*** Data

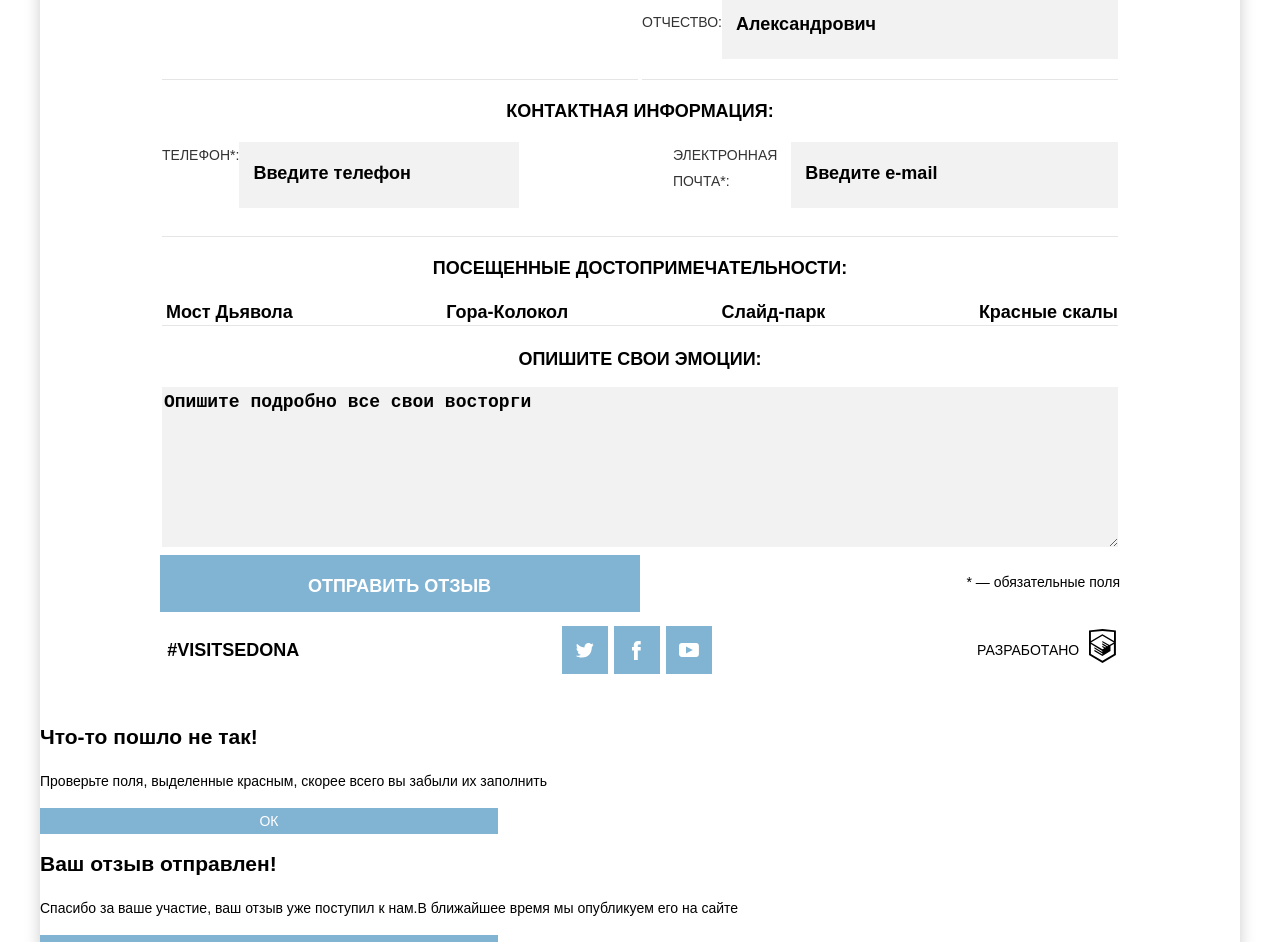
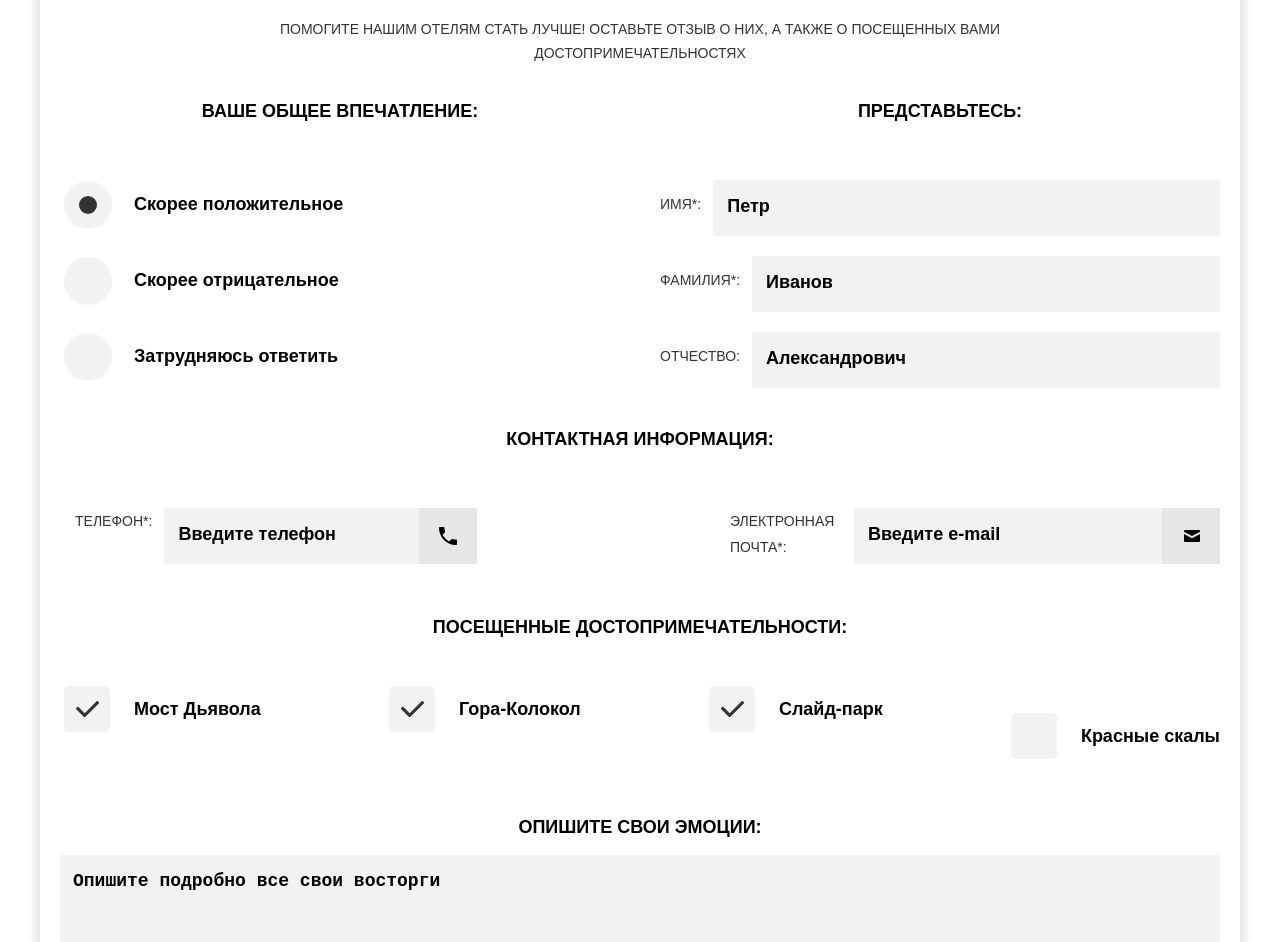
Before and after one commit to ratibor60/sedona, a website: page source/form.html in a window 1280 px wide. Shown: the part 526-1468 px from the top of the page. Drawn offline with nearby package versions, Linux system fonts and the light colour scheme; files that its build step writes are made by us from their sources; a web font is replaced by a local one.

Commit message:
адаптив

```diff
--- a/source/form.html
+++ b/source/form.html
@@ -12,17 +12,14 @@
 <body class="page__body">
   <div class="page__wrapper">
     <header class="page-header">
-      <a class="page-header__logo">
-        <img src="img/icon/logotype-mobile.svg" alt="логотип сайта Sedona" width="102" height="84">
-      </a>
-      <nav class="main-nav">
+      <nav class="main-nav main-nav--opened main-nav--nojs">
         <button class="main-nav__toggle" type="button">
-          <span class="visually-hidden">Открыть меню</span>
+          <span aria-label="Открыть меню"></span>
         </button>
         <div class="main-nav__wrapper">
           <ul class="main-nav__list">
             <li class="main-nav__item">
-              <a class="main-nav__link" href="index.html">Главная</a>
+              <a class="main-nav__link active" href="index.html">Главная</a>
             </li>
             <li class="main-nav__item">
               <a class="main-nav__link" href="catalog.html">Фото и видео</a>
@@ -35,10 +32,16 @@
             </li>
           </ul>
         </div>
+        <a class="main-nav__logo">
+          <img src="img/icon/logotype-mobile.svg" alt="логотип сайта Sedona" width="102" height="84">
+        </a>
       </nav>
+      <div class="page-header__promo">
+        <img class="page-header__image" src="../img/promo-mobile.png" alt="Изображение гор и надпись Добро пожаловать"
+          width="901" height="389">
+      </div>
     </header>
     <main class="page-main">
-      <div class="page-main__wrapper">
       <section class="review">
         <h1 class="review__title">Оставьте свой отзыв</h1>
         <p class="review__description">Помогите нашим отелям стать лучше! оставьте отзыв о них, а также о посещенных
@@ -67,12 +70,14 @@
             <h3 class="form-review__title">Контактная информация:</h3>
             <div class="form-contacts__wrapper">
               <div class="form-contacts__field field">
-                  <label for="contacts-phone" class="label__field"><span class="contacts-phone__hide">Контактный</span> телефон*:</label>
+                <label for="contacts-phone" class="label__field label__field--contact"><span
+                    class="contacts-phone__hide">Контактный</span>
+                  телефон*:</label>
                 <input type="tel" class="input__field input__field--phone" id="contacts-phone" name="phone"
                   value="Введите телефон">
               </div>
               <div class="form-contacts__field field">
-                  <label for="contacts-email" class="label__field">Электронная почта*:</label>
+                <label for="contacts-email" class="label__field label__field--contact">Электронная почта*:</label>
                 <input type="email" class="input__field input__field--email" id="contacts-email" name="email"
                   value="Введите e-mail">
               </div>
@@ -82,15 +87,16 @@
             <h3 class="form-review__title form-impression__title">Ваше общее впечатление:</h3>
             <ul class="form-impression__list">
               <li class="form-impression__item radio">
-                  <input class="visually-hidden" type="radio" name="radio" id="positive" value="positive" checked>
+                <input class="radio__input visually-hidden" type="radio" name="radio" id="positive" value="positive"
+                  checked>
                 <label for="positive">Скорее положительное</label>
               </li>
               <li class="form-impression__item radio">
-                  <input class="visually-hidden" type="radio" name="radio" id="negative" value="negative">
+                <input class="radio__input visually-hidden" type="radio" name="radio" id="negative" value="negative">
                 <label for="negative">Скорее отрицательное</label>
               </li>
               <li class="form-impression__item radio">
-                  <input class="visually-hidden" type="radio" name="radio" id="undefined" value="undefined">
+                <input class="radio__input visually-hidden" type="radio" name="radio" id="undefined" value="undefined">
                 <label for="undefined">Затрудняюсь ответить</label>
               </li>
             </ul>
@@ -99,19 +105,19 @@
             <h3 class="form-review__title">посещенные достопримечательности:</h3>
             <ul class="form-attractions__list">
               <li class="form-attractions__item form-attractions__item--bridge checkbox">
-                  <input class="visually-hidden" type="checkbox" id="devils-bridge" name="bridge" checked>
+                <input class="checkbox__input visually-hidden" type="checkbox" id="devils-bridge" name="bridge" checked>
                 <label for="devils-bridge">Мост Дьявола</label>
               </li>
               <li class="form-attractions__item form-attractions__item--mount checkbox">
-                  <input class="visually-hidden" type="checkbox" id="mount-bell" name="mount" checked>
+                <input class="checkbox__input visually-hidden" type="checkbox" id="mount-bell" name="mount" checked>
                 <label for="mount-bell">Гора-Колокол</label>
               </li>
               <li class="form-attractions__item form-attractions__item--park checkbox">
-                  <input class="visually-hidden" type="checkbox" id="slide-park" name="park" checked>
+                <input class="checkbox__input visually-hidden" type="checkbox" id="slide-park" name="park" checked>
                 <label for="slide-park">Слайд-парк</label>
               </li>
               <li class="form-attractions__item form-attractions__item--rocks checkbox">
-                  <input class="visually-hidden" type="checkbox" id="red-rocks" name="rocks">
+                <input class="checkbox__input visually-hidden" type="checkbox" id="red-rocks" name="rocks">
                 <label for="red-rocks">Красные скалы</label>
               </li>
             </ul>
@@ -124,11 +130,12 @@
             <textarea class="form-feedback__text" name="emotions"
               id="emotions">Опишите подробно все свои восторги</textarea>
           </fieldset>
+          <div class="form-review__button--wrapper">
             <button class="form-review__button button" type="submit">Отправить отзыв</button>
             <p class="form-span">* — обязательные поля</p>
+          </div>
         </form>
       </section>
-      </div>
     </main>
     <footer class="page-footer">
       <div class="page-footer__wrapper">
@@ -163,7 +170,7 @@
         </div>
       </div>
     </footer>
-    <section class="modal madal-failure">
+    <section class="modal modal-failure">
       <h2 class="modal-failure__title">Что-то пошло не так!</h2>
       <p class="modal-failure__text">Проверьте поля, выделенные красным, скорее всего вы забыли их заполнить</p>
       <a href="#" class="modal-failure__link button">Ок</a>
@@ -173,8 +180,11 @@
       <p class="modal-success__text">Спасибо за ваше участие, ваш отзыв уже поступил к нам.В ближайшее время мы
         опубликуем
         его на сайте</p>
+      <div class="modal-success__wrapper">
         <a href="" class="modal-success__link button">Закрыть окно</a>
+      </div>
     </section>
+    <script src="js/script.js"></script>
 </body>
 
 </html>
--- a/source/sass/blocks/button.scss
+++ b/source/sass/blocks/button.scss
@@ -1,6 +1,5 @@
 .button {
   display: inline-block;
-  min-width: 240px;
   color: $color-white;
   background-color: $color-blue;
   text-decoration: none;
--- /dev/null
+++ b/source/sass/blocks/checkbox.scss
@@ -0,0 +1,38 @@
+.checkbox {
+  padding-left: 70px;
+}
+.checkbox:not(:last-child) {
+  padding-bottom: 54px;
+}
+
+.checkbox__input + label {
+  position: relative;
+  display: inline-block;
+}
+
+.checkbox__input + label::before {
+  position: absolute;
+  content: "";
+  top: -10px;
+  left: -70px;
+  width: 46px;
+  height: 46px;
+  border-radius: 5px;
+  background-color: $color-lightgrey;
+  cursor: pointer;
+}
+
+.checkbox__input + label:hover::before,
+.checkbox__input + label:focus::before {
+  background-color: $color-bottom;
+}
+
+.checkbox__input:checked + label::after {
+  position: absolute;
+  content: "";
+  top: 5px;
+  left: -58px;
+  width: 23px;
+  height: 16px;
+  background-image: url("../img/icon/tick.svg");
+}
--- a/source/sass/blocks/form-review.scss
+++ b/source/sass/blocks/form-review.scss
@@ -1,13 +1,26 @@
 .form {
   @media (min-width: $tablet) {
     display: grid;
-    grid-template-columns: repeat(2, 1fr);
+    grid-template-columns: repeat(2, 50%);
   }
 }
 
 .login-form {
+  position: relative;
   display: flex;
   flex-direction: column;
+
+  &::after {
+    @media (max-width: $mobile) {
+      position: absolute;
+      content: "";
+      right: 0;
+      bottom: -5px;
+      width: 100%;
+      height: 1px;
+      background-color: $color-bottom;
+    }
+  }
 }
 
 .review__title {
@@ -18,14 +31,19 @@
 }
 
 .form-review__item {
-  padding: 0;
+  padding: 0 20px;
+  margin: 0;
   border: none;
-  border-bottom: 1px solid $color-bottom;
 }
 
 .form-review__title {
   @include title;
   text-align: center;
+  padding-bottom: 7px;
+
+  @media (min-width: $tablet) {
+    margin-bottom: 49px;
+  }
 }
 
 .login-form__field {
@@ -37,12 +55,18 @@
 .label__field {
   display: inline-block;
   margin-bottom: 8px;
+  margin-right: 12px;
   color: $color-lightblack;
   text-transform: uppercase;
 }
 
+.label__field--contact {
+  padding-left: 15px;
+}
+
 .input__field {
   width: 100%;
+  max-height: 56px;
   padding: 18px 14px 22px;
   font-weight: 700;
   font-size: 18px;
@@ -53,7 +77,20 @@
 }
 
 .form-contacts {
+  position: relative;
   padding-bottom: 28px;
+
+  &::after {
+    @media (max-width: $mobile) {
+      position: absolute;
+      content: "";
+      right: 0;
+      bottom: 0;
+      width: 100%;
+      height: 1px;
+      background-color: $color-bottom;
+    }
+  }
 
   @media (min-width: $tablet) {
     grid-column: 1 / -1;
@@ -61,6 +98,7 @@
 }
 
 .form-contacts__wrapper {
+
   @media (min-width: $desktop) {
     display: flex;
     justify-content: space-between;
@@ -86,14 +124,40 @@
 
 .input__field--phone {
   margin-bottom: 14px;
+  background-image: url(../img/icon/phone.svg),
+    linear-gradient(to left, $color-bg-icon 58px, transparent 58px);
+  background-repeat: no-repeat;
+  background-position: right 20px top 50%, 0 0;
+  padding-right: 58px;
 
   @media (min-width: $tablet) {
-   margin-bottom: 0;
+    margin-bottom: 0;
   }
 }
 
+.input__field--email {
+  background-image: url(../img/icon/mail.svg),
+    linear-gradient(to left, $color-bg-icon 58px, transparent 58px);
+  background-repeat: no-repeat;
+  background-position: right 20px top 50%, 0 0;
+  padding-right: 58px;
+}
+
 .form-impression {
+  position: relative;
   padding-bottom: 30px;
+
+  &::after {
+    @media (max-width: $mobile) {
+      position: absolute;
+      content: "";
+      right: 0;
+      bottom: 0;
+      width: 100%;
+      height: 1px;
+      background-color: $color-bottom;
+    }
+  }
 
   @media (min-width: $tablet) {
     order: -1;
@@ -107,10 +171,18 @@
   font-size: 18px;
   line-height: 26px;
   list-style: none;
+
+  @media (min-width: $tablet) {
+    margin-top: 60px;
+  }
 }
 
 .form-impression__item {
   margin-bottom: 43px;
+
+  @media (min-width: $tablet) {
+    margin-bottom: 50px;
+  }
 }
 
 .form-impression__item:last-child {
@@ -118,6 +190,21 @@
 }
 
 .form-attractions {
+  position: relative;
+  padding-bottom: 18px;
+
+  &::after {
+    @media (max-width: $mobile) {
+      position: absolute;
+      content: "";
+      right: 0;
+      bottom: 0;
+      width: 100%;
+      height: 1px;
+      background-color: $color-bottom;
+    }
+  }
+
   @media (min-width: $tablet) {
     grid-column: 1 / -1;
   }
@@ -190,15 +277,26 @@
 }
 
 .form-feedback__text {
+  padding: 13px 31px 29px 13px;
   min-width: 100%;
   min-height: 160px;
   background-color: $color-lightgrey;
   border: none;
 }
 
+.form-review__button--wrapper {
+  padding: 0 20px;
+}
+
 .form-review__button {
   @include title;
   padding: 18px 33px 13px 32px;
+  margin-top: 50px;
+
+  @media (max-width: $mobile) {
+    display: block;
+    width: 100%;
+  }
 }
 
 .form-span {
--- /dev/null
+++ b/source/sass/blocks/radio.scss
@@ -0,0 +1,38 @@
+.radio {
+  padding-left: 70px;
+}
+
+.radio__input + label {
+  position: relative;
+  display: inline-block;
+}
+
+.radio__input + label::before {
+  display: block;
+  position: absolute;
+  content: "";
+  top: -10px;
+  left: -70px;
+  width: 48px;
+  height: 48px;
+  border-radius: 50%;
+  background-color: $color-lightgrey;
+  cursor: pointer;
+}
+
+.radio__input + label:hover::before,
+.radio__input + label:focus::before {
+  background-color: $color-bottom;
+}
+
+.radio__input:checked + label::after {
+  display: block;
+  position: absolute;
+  content: "";
+  top: 5px;
+  left: -55px;
+  width: 18px;
+  height: 18px;
+  border-radius: 50%;
+  background-color: $color-lightblack;
+}
--- a/source/sass/blocks/review.scss
+++ b/source/sass/blocks/review.scss
@@ -1,5 +1,18 @@
 .review {
+  position: relative;
   text-align: center;
+
+  &::after {
+    @media (max-width: $mobile) {
+      position: absolute;
+      content: "";
+      right: 0;
+      bottom: -15px;
+      width: 100%;
+      height: 1px;
+      background-color: $color-bottom;
+    }
+  }
 }
 
 .review__title {
@@ -14,6 +27,12 @@
   margin-bottom: 16px;
   font-size: 14px;
   line-height: 24px;
+  text-align: center;
   color: $color-lightblack;
   text-transform: uppercase;
+
+  @media (min-width: $tablet) {
+    padding: 0 167px;
+
+  }
 }
--- a/source/sass/global/variables.scss
+++ b/source/sass/global/variables.scss
@@ -14,6 +14,7 @@ $color-bottom: #e5e5e5;
 $color-bg-grey: #eeeeee;
 $color-bg-promo: #6c4d4b;
 $color-border:  #d6d6d6;
+$color-bg-icon: #e6e6e6;
 
 // Viewports
 
--- a/source/sass/style.scss
+++ b/source/sass/style.scss
@@ -21,3 +21,5 @@
 @import "blocks/gallery.scss";
 @import "blocks/gallery-content.scss";
 @import "blocks/modal.scss";
+@import "blocks/radio.scss";
+@import "blocks/checkbox.scss";
```
Also changed, not shown: source/catalog.html (+11 -6 lines), source/sass/blocks/main-nav.scss (+6 -1 lines), source/sass/blocks/modal.scss (+70 -0 lines), source/img/icon/mail.svg (added), source/img/icon/phone.svg (added), source/img/icon/tick.svg (added). Lines whose indentation alone changed are shown as unchanged.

******

• Assignment
Take from the listing every line in which the word "display" appears.

• Response
   display: inline-block;
+  display: inline-block;
     display: grid;
   display: flex;
   display: inline-block;
     display: flex;
+    display: block;
+  display: inline-block;
+  display: block;
+  display: block;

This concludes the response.